EXERCISE DESCRIPTION: Repeat exactly the lines that run from the start of the records below to the line with "docs: the maze, the", including both of those lines but not the pictures.
※ ※ ※
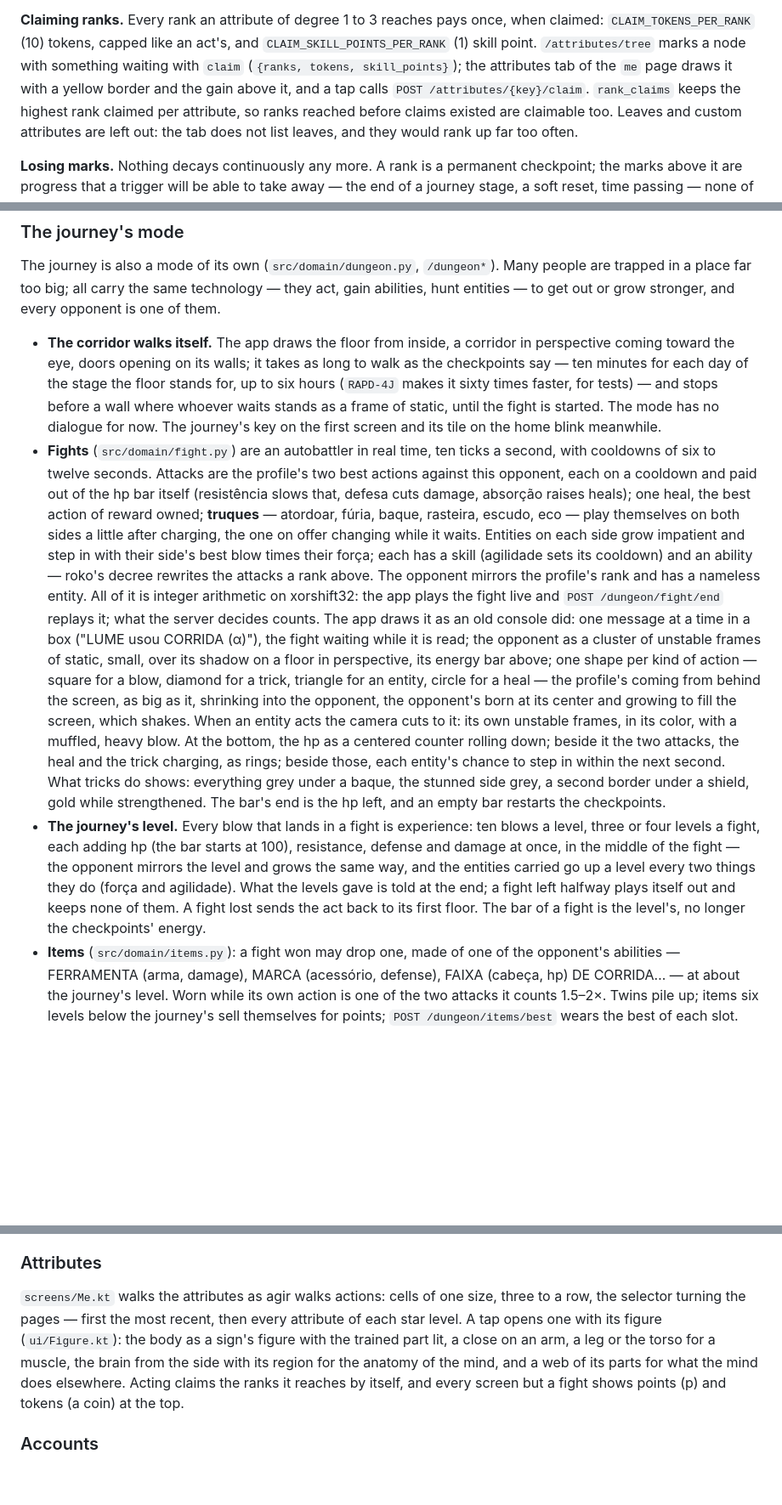
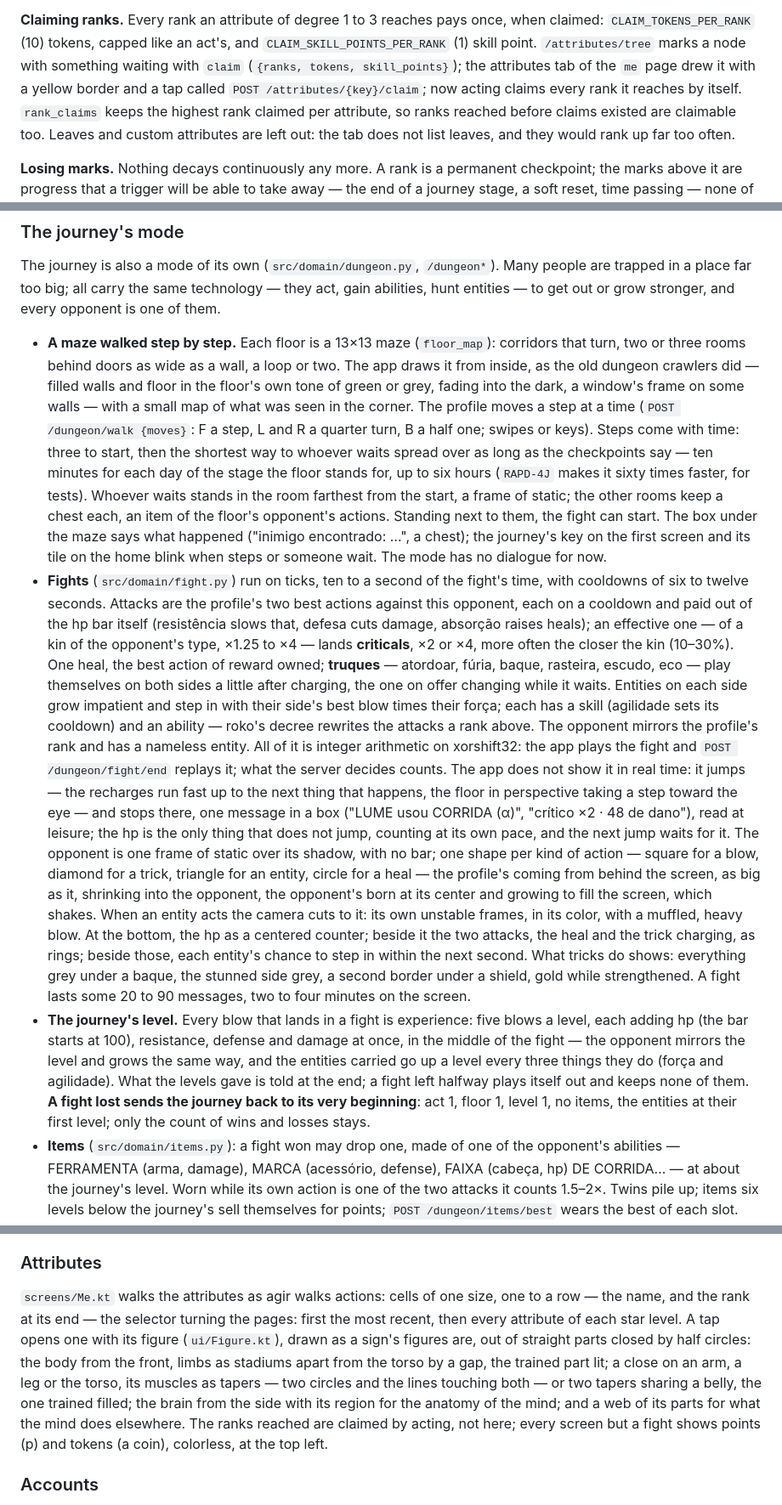
Before and after one commit to do-mgix/evove-by-roko, a Markdown page: README.md, 3 parts joined by grey strips. Shown at 85% size. GitHub-like rendering; blank space fills up the shorter version.

Commit message:
docs: the maze, the jumping fight, criticals and the figures
Co-Authored-By: Claude Opus 5.5 <noreply@anthropic.com>

```diff
--- a/README.md
+++ b/README.md
@@ -421,8 +421,8 @@ floating in the middle (`MarkBar.svelte`) — yellow for an attribute's progress
 claimed: `CLAIM_TOKENS_PER_RANK` (10) tokens, capped like an act's, and
 `CLAIM_SKILL_POINTS_PER_RANK` (1) skill point. `/attributes/tree` marks a node with
 something waiting with `claim` (`{ranks, tokens, skill_points}`); the attributes tab of the
-`me` page draws it with a yellow border and the gain above it, and a tap calls
-`POST /attributes/{key}/claim`. `rank_claims` keeps the highest rank claimed per attribute,
+`me` page drew it with a yellow border and a tap called `POST /attributes/{key}/claim`;
+now acting claims every rank it reaches by itself. `rank_claims` keeps the highest rank claimed per attribute,
 so ranks reached before claims existed are claimable too. Leaves and custom attributes are
 left out: the tab does not list leaves, and they would rank up far too often.
 
@@ -1021,44 +1021,56 @@ The journey is also a mode of its own (`src/domain/dungeon.py`, `/dungeon*`). Ma
 are trapped in a place far too big; all carry the same technology — they act, gain
 abilities, hunt entities — to get out or grow stronger, and every opponent is one of them.
 
-- **The corridor walks itself.** The app draws the floor from inside, a corridor in
-  perspective coming toward the eye, doors opening on its walls; it takes as long to walk
-  as the checkpoints say — ten minutes for each day of the stage the floor stands for, up
-  to six hours (`RAPD-4J` makes it sixty times faster, for tests) — and stops before a wall
-  where whoever waits stands as a frame of static, until the fight is started. The mode has
-  no dialogue for now. The journey's key
-  on the first screen and its tile on the home blink meanwhile.
-- **Fights** (`src/domain/fight.py`) are an autobattler in real time, ten ticks a second,
-  with cooldowns of six to twelve seconds.
+- **A maze walked step by step.** Each floor is a 13×13 maze (`floor_map`): corridors that
+  turn, two or three rooms behind doors as wide as a wall, a loop or two. The app draws it
+  from inside, as the old dungeon crawlers did — filled walls and floor in the floor's own
+  tone of green or grey, fading into the dark, a window's frame on some walls — with a small
+  map of what was seen in the corner. The profile moves a step at a time (`POST
+  /dungeon/walk {moves}`: F a step, L and R a quarter turn, B a half one; swipes or keys).
+  Steps come with time: three to start, then the shortest way to whoever waits spread over
+  as long as the checkpoints say — ten minutes for each day of the stage the floor stands
+  for, up to six hours (`RAPD-4J` makes it sixty times faster, for tests). Whoever waits
+  stands in the room farthest from the start, a frame of static; the other rooms keep a
+  chest each, an item of the floor's opponent's actions. Standing next to them, the fight
+  can start. The box under the maze says what happened ("inimigo encontrado: …", a chest);
+  the journey's key on the first screen and its tile on the home blink when steps or
+  someone wait. The mode has no dialogue for now.
+- **Fights** (`src/domain/fight.py`) run on ticks, ten to a second of the fight's time, with
+  cooldowns of six to twelve seconds.
   Attacks are the profile's two best actions against this opponent, each on a cooldown and paid
   out of the hp bar itself (resistência slows that, defesa cuts damage, absorção raises
-  heals); one heal, the best action of reward owned; **truques** — atordoar, fúria,
+  heals); an effective one — of a kin of the opponent's type, ×1.25 to ×4 — lands
+  **criticals**, ×2 or ×4, more often the closer the kin (10–30%). One heal, the best action
+  of reward owned; **truques** — atordoar, fúria,
   baque, rasteira, escudo, eco — play themselves on both sides a little after charging, the
   one on offer changing while it waits. Entities on each side grow impatient and step in with
   their side's best blow times their força; each has a skill (agilidade sets its cooldown)
   and an ability — roko's decree rewrites the attacks a rank above. The opponent mirrors
   the profile's rank and has a nameless entity. All of it is integer arithmetic on
-  xorshift32: the app plays the fight live and `POST /dungeon/fight/end` replays it; what
-  the server decides counts. The app draws it as an old console did: one message at a
-  time in a box ("LUME usou CORRIDA (α)"), the fight waiting while it is read; the opponent
-  as a cluster of unstable frames of static, small, over its shadow on a floor in
-  perspective, its energy bar above; one shape per kind of action — square for a blow,
+  xorshift32: the app plays the fight and `POST /dungeon/fight/end` replays it; what
+  the server decides counts. The app does not show it in real time: it jumps — the
+  recharges run fast up to the next thing that happens, the floor in perspective taking a
+  step toward the eye — and stops there, one message in a box ("LUME usou CORRIDA (α)",
+  "crítico ×2 · 48 de dano"), read at leisure; the hp is the only thing that does not
+  jump, counting at its own pace, and the next jump waits for it. The opponent is one
+  frame of static over its shadow, with no bar; one shape per kind of action — square for a blow,
   diamond for a trick, triangle for an entity, circle for a heal — the profile's coming
   from behind the screen, as big as it, shrinking into the opponent, the opponent's born at
   its center and growing to fill the screen, which shakes. When an entity acts the camera
   cuts to it: its own unstable frames, in its color, with a muffled, heavy blow. At the
-  bottom, the hp as a centered counter rolling down; beside it the two attacks, the heal
+  bottom, the hp as a centered counter; beside it the two attacks, the heal
   and the trick charging, as rings; beside those, each entity's chance to step in within
   the next second. What tricks do shows: everything grey under a baque, the stunned side
-  grey, a second border under a shield, gold while strengthened. The bar's end is
-  the hp left, and an empty bar restarts the checkpoints.
-- **The journey's level.** Every blow that lands in a fight is experience: ten blows a
-  level, three or four levels a fight, each adding hp (the bar starts at 100), resistance,
+  grey, a second border under a shield, gold while strengthened. A fight lasts some 20 to
+  90 messages, two to four minutes on the screen.
+- **The journey's level.** Every blow that lands in a fight is experience: five blows a
+  level, each adding hp (the bar starts at 100), resistance,
   defense and damage at once, in the middle of the fight — the opponent mirrors the level
-  and grows the same way, and the entities carried go up a level every two things they
+  and grows the same way, and the entities carried go up a level every three things they
   do (força and agilidade). What the levels gave is told at the end; a fight left halfway
-  plays itself out and keeps none of them. A fight lost sends the act back to its first
-  floor. The bar of a fight is the level's, no longer the checkpoints' energy.
+  plays itself out and keeps none of them. **A fight lost sends the journey back to its
+  very beginning**: act 1, floor 1, level 1, no items, the entities at their first level;
+  only the count of wins and losses stays.
 - **Items** (`src/domain/items.py`): a fight won may drop one, made of one of the
   opponent's abilities — FERRAMENTA (arma, damage), MARCA (acessório, defense), FAIXA
   (cabeça, hp) DE CORRIDA… — at about the journey's level. Worn while its own action is one
@@ -1356,13 +1369,17 @@ same end, to the tick — run the script again whenever the rules change.
 
 ### Attributes
 
-`screens/Me.kt` walks the attributes as agir walks actions: cells of one size, three to a
-row, the selector turning the pages — first the most recent, then every attribute of each
-star level. A tap opens one with its figure (`ui/Figure.kt`): the body as a sign's figure
-with the trained part lit, a close on an arm, a leg or the torso for a muscle, the brain
-from the side with its region for the anatomy of the mind, and a web of its parts for what
-the mind does elsewhere. Acting claims the ranks it reaches by itself, and every screen
-but a fight shows points (p) and tokens (a coin) at the top.
+`screens/Me.kt` walks the attributes as agir walks actions: cells of one size, one to a
+row — the name, and the rank at its end — the selector turning the pages: first the most
+recent, then every attribute of each star level. A tap opens one with its figure
+(`ui/Figure.kt`), drawn as a sign's figures are, out of straight parts closed by half
+circles: the body from the front, limbs as stadiums apart from the torso by a gap, the
+trained part lit; a close on an arm, a leg or the torso, its muscles as tapers — two
+circles and the lines touching both — or two tapers sharing a belly, the one trained
+filled; the brain from the side with its region for the anatomy of the mind; and a web of
+its parts for what the mind does elsewhere. The ranks reached are claimed by acting, not
+here; every screen but a fight shows points (p) and tokens (a coin), colorless, at the top
+left.
 
 ### Accounts
 
```
Also changed, not shown: other parts of README.md (+2 -1 lines).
※ ※ ※
OUTPUT BELOW:
Before and after one commit to do-mgix/evove-by-roko, a Markdown page: README.md, 3 parts joined by grey strips. Shown at 85% size. GitHub-like rendering; blank space fills up the shorter version.

Commit message:
docs: the maze, the jumping fight, criticals and the figures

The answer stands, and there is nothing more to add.